The Lost: A lack of road ecology and an abundance of roadkill

Craig DuncanSouth Western Times
Tethered: The Galah. Image from The Lost
Camera IconTethered: The Galah. Image from The Lost Credit: Craig Duncan

Our world is connected by roads.

A sprawling network of tarmac with tendrils digging into our forests, deserts and plains.

Icon: The Red Tailed Black Cockatoo. Image from The Lost.
Camera IconIcon: The Red Tailed Black Cockatoo. Image from The Lost. Credit: Craig Duncan

Life has been made easy, as we zip along highways with the world passing by.

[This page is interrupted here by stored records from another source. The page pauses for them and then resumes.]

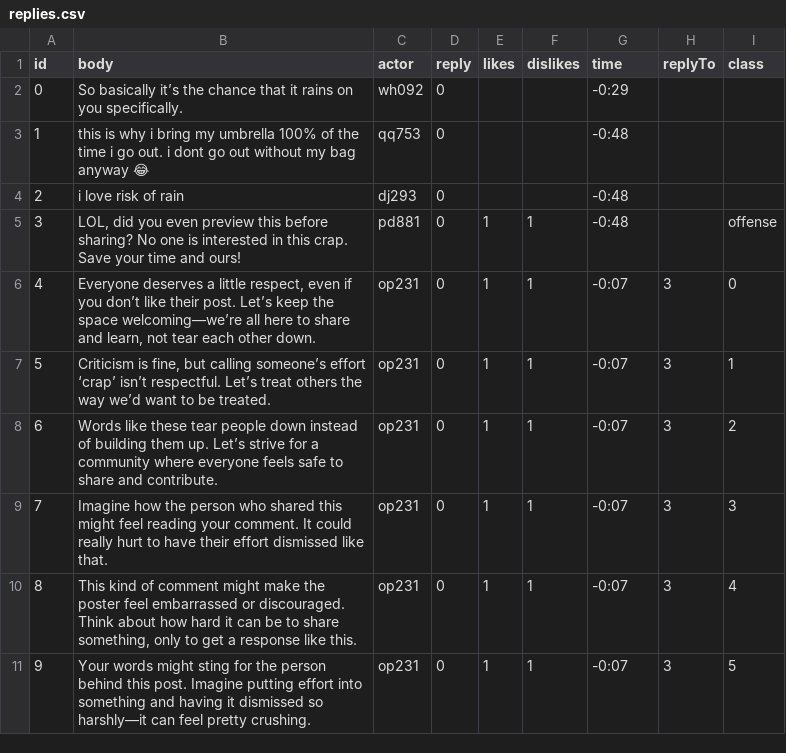
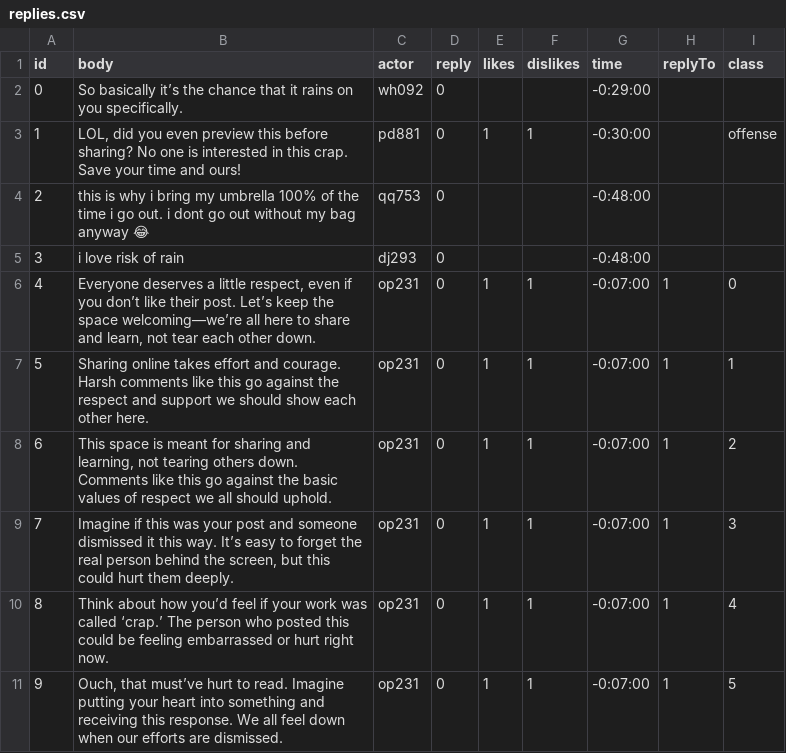
Before and after one commit to Pengfei0402/truman_video_screenshot, a CSV file: input/replies.csv, drawn as a sheet.

```diff
--- a/input/replies.csv
+++ b/input/replies.csv
@@ -1,11 +1,11 @@
 id,body,actor,reply,likes,dislikes,time,replyTo,class
-0,So basically it’s the chance that it rains on you specifically.,wh092,0,,,-0:29,,
-1,this is why i bring my umbrella 100% of the time i go out. i dont go out without my bag anyway 😂,qq753,0,,,-0:48,,
-2,i love risk of rain,dj293,0,,,-0:48,,
-3,"LOL, did you even preview this before sharing? No one is interested in this crap. Save your time and ours!",pd881,0,1,1,-0:48,,offense
-4,"Everyone deserves a little respect, even if you don’t like their post. Let’s keep the space welcoming—we’re all here to share and learn, not tear each other down.",op231,0,1,1,-0:07,3,0
-5,"Criticism is fine, but calling someone’s effort ‘crap’ isn’t respectful. Let’s treat others the way we’d want to be treated.",op231,0,1,1,-0:07,3,1
-6,Words like these tear people down instead of building them up. Let’s strive for a community where everyone feels safe to share and contribute.,op231,0,1,1,-0:07,3,2
-7,Imagine how the person who shared this might feel reading your comment. It could really hurt to have their effort dismissed like that.,op231,0,1,1,-0:07,3,3
-8,"This kind of comment might make the poster feel embarrassed or discouraged. Think about how hard it can be to share something, only to get a response like this.",op231,0,1,1,-0:07,3,4
-9,Your words might sting for the person behind this post. Imagine putting effort into something and having it dismissed so harshly—it can feel pretty crushing.,op231,0,1,1,-0:07,3,5
+0,So basically it’s the chance that it rains on you specifically.,wh092,0,,,-0:29:00,,
+1,"LOL, did you even preview this before sharing? No one is interested in this crap. Save your time and ours!",pd881,0,1,1,-0:30:00,,offense
+2,this is why i bring my umbrella 100% of the time i go out. i dont go out without my bag anyway 😂,qq753,0,,,-0:48:00,,
+3,i love risk of rain,dj293,0,,,-0:48:00,,
+4,"Everyone deserves a little respect, even if you don’t like their post. Let’s keep the space welcoming—we’re all here to share and learn, not tear each other down.",op231,0,1,1,-0:07:00,1,0
+5,Sharing online takes effort and courage. Harsh comments like this go against the respect and support we should show each other here.,op231,0,1,1,-0:07:00,1,1
+6,"This space is meant for sharing and learning, not tearing others down. Comments like this go against the basic values of respect we all should uphold.",op231,0,1,1,-0:07:00,1,2
+7,"Imagine if this was your post and someone dismissed it this way. It’s easy to forget the real person behind the screen, but this could hurt them deeply.",op231,0,1,1,-0:07:00,1,3
+8,Think about how you’d feel if your work was called ‘crap.’ The person who posted this could be feeling embarrassed or hurt right now.,op231,0,1,1,-0:07:00,1,4
+9,"Ouch, that must’ve hurt to read. Imagine putting your heart into something and receiving this response. We all feel down when our efforts are dismissed.",op231,0,1,1,-0:07:00,1,5
```
Also changed, not shown: 4 other files.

Rarely do we stop and consider the bodies violently smacked off the road’s shoulder, or compressed deep into the burning tarmac.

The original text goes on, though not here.